But in the same way that tattooed guitarist and soul diva represent opposite ends of the music spectrum, they actually offered a parallel for the range of what Vancouverites consider fashionable. Indeed, while the emergence of Tiffany & Co., Hermès and Coach may slowly be turning Burrard Street into a mini-Bloor Street, there's still a good portion of the population that is just as happy to wear fleece.
"This is really good for Vancouver," said Dace Moore, in a blouse with pleated bib from her namesake Canadian line, which is carried at Holts. "When I went to design school, there were not many places to see what was in the magazines."
Friend and local boutique owner Michelle Rizzardo agreed. "The Vancouver fashion scene is totally changing. People are researching fashion more and feeling more creative and energetic."
To be sure, the city is not about to edge out Paris, Milan or Tokyo. But a wintry cranberry satin blazer and picnic-appropriate seersucker - these men apparently dress for all seasons - were balanced by a stunning Vivien Westwood jacket courtesy of Graham Gartside, a former Brit who now works in public relations.
Yeny Oh, one of the finalists for this paper's Canada's Most Stylish contest, defended her hometown. "People have a negative idea of hippie style. But hippie style is very free, as in, 'If I feel like wearing a turban, I will,' " said Oh, who was sporting a cute skullcap.
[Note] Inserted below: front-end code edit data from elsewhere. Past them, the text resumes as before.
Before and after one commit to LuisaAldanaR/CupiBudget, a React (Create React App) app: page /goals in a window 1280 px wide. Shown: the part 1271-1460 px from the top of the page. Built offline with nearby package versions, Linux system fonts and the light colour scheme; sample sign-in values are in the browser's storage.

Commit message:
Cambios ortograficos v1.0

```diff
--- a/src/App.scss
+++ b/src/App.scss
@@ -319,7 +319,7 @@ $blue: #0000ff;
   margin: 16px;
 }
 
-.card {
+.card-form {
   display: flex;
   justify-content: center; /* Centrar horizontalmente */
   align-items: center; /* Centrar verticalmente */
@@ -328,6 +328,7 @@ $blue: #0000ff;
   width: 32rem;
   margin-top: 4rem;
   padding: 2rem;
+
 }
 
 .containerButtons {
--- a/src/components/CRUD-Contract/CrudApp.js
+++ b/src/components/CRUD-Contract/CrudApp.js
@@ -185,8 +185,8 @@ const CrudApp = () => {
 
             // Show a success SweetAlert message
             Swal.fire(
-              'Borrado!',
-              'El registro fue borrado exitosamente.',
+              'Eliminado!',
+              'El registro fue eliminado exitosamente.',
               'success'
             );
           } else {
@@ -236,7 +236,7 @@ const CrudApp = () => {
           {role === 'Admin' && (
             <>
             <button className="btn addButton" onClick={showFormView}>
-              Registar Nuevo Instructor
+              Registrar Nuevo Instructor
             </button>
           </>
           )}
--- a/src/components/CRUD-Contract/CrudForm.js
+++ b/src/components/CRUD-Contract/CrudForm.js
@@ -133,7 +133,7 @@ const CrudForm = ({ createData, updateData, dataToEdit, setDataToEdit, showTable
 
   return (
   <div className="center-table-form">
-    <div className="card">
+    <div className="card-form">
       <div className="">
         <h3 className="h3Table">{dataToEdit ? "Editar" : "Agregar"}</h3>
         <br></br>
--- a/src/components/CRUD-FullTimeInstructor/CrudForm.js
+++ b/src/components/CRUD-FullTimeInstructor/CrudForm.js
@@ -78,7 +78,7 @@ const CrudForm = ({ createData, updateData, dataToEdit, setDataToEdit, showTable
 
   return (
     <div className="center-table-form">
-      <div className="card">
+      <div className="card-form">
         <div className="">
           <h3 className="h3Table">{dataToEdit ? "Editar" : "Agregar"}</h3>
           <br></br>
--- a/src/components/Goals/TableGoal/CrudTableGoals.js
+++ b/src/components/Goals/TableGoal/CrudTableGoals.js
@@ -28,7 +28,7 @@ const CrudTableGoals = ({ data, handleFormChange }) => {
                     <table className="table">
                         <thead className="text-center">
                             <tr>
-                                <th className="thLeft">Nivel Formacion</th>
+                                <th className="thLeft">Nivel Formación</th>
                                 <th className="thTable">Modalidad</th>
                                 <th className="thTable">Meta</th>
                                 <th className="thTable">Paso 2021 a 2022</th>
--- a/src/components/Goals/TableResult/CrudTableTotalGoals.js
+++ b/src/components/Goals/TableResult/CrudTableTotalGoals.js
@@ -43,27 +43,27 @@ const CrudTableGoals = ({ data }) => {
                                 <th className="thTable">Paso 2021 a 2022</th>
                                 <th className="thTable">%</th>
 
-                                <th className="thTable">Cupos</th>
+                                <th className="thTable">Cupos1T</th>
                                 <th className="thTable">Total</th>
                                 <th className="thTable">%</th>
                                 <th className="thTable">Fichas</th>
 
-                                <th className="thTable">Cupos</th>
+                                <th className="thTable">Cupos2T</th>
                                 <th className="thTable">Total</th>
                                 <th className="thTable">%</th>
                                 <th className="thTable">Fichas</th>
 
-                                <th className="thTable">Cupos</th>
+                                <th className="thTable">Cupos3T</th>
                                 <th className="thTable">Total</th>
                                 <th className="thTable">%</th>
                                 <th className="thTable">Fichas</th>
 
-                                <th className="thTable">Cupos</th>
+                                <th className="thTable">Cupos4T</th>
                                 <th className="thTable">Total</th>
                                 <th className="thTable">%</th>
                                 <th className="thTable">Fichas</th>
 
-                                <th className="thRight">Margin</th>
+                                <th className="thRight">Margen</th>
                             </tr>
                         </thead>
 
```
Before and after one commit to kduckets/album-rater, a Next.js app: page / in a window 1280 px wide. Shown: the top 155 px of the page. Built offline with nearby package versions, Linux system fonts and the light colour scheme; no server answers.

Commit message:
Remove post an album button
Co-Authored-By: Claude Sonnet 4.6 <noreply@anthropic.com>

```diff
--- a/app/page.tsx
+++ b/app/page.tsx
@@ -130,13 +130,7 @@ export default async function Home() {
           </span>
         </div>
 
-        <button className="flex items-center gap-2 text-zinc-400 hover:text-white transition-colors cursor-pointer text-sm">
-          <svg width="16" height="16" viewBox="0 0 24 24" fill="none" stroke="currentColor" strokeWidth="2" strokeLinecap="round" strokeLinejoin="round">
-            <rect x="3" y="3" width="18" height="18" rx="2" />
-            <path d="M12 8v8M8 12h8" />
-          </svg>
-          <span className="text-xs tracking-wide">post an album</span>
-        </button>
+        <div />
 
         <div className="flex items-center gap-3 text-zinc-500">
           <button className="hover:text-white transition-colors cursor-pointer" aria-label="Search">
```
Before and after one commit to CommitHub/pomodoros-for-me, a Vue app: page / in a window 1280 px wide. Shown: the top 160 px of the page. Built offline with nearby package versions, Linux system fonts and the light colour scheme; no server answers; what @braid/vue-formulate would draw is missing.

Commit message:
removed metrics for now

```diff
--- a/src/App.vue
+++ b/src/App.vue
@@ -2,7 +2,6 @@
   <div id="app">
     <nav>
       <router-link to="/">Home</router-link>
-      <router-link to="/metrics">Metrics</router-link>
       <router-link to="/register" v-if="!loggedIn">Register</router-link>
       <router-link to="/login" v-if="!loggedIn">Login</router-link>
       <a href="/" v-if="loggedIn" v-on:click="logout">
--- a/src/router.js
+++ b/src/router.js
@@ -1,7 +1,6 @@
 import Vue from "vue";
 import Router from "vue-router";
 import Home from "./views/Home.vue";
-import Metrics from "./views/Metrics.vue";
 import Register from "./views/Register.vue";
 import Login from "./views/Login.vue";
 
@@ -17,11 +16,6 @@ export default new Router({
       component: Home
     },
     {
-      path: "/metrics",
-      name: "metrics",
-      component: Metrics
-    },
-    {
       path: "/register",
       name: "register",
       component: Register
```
Her tunic dress was restrained compared with Meg Sintzel and Mary Lou Gazeley, both dressed fittingly in magenta. Though they were standing together, they had just been introduced through a mutual friend. "It's the only thing I own that isn't black," Gazeley said.
Conversely, Rachel Fisher and Lena Marie Millard did not use their identical BCBG black and white dresses as an opportunity to become fast friends. "It's all fun," said Fisher, a lawyer, without a trace of high school embarrassment.
"I'm obviously wearing something appropriate."
Eating in a store inevitably feels awkward and to that extent, more people sipped on the generous supply of Moët than gnawed on lamb chops (or perhaps there were more vegans than carnivores). The Thomas Haas chocolate, on the other hand, proved particularly welcome around 11 p.m.
Earlier in the evening, Holt Renfrew president and chief executive officer Caryn Lerner, wearing a sleeveless ivory dress by Canadian label Ruffian, said, "Our customers travel the world and fashion knows no boundaries."
Which is another way of saying Vancouverites have a unique way of interpreting the merchandise. One of the evening's most eccentric guests, decorator and sometimes-singer Lindsay Wells, topped his relatively tame white suit and black T-shirt with a black wig that channelled Einstein - to hide a bad haircut, he said. Equally noticeable were his accessories, which included an Alexander McQueen skull-patterned scarf, David Yurman necklaces and a Pippo chronograph watch.
When he arrived with his partner, Bill Crozier, the crowd responded as if he was someone famous. "The last time we experienced something like this was probably the Planet Hollywood opening. And we all know that didn't last," he said, referring to the demise of the chain's Vancouver outpost.
Yes, celebrities can add life to a party but the lifeblood of a store depends on loyal customers, especially those as unique, if not deep-pocketed, as Wells. "I'm at the store almost every day," he said, standing near the performance of a Chinese acrobatic troupe. "This will be my second home."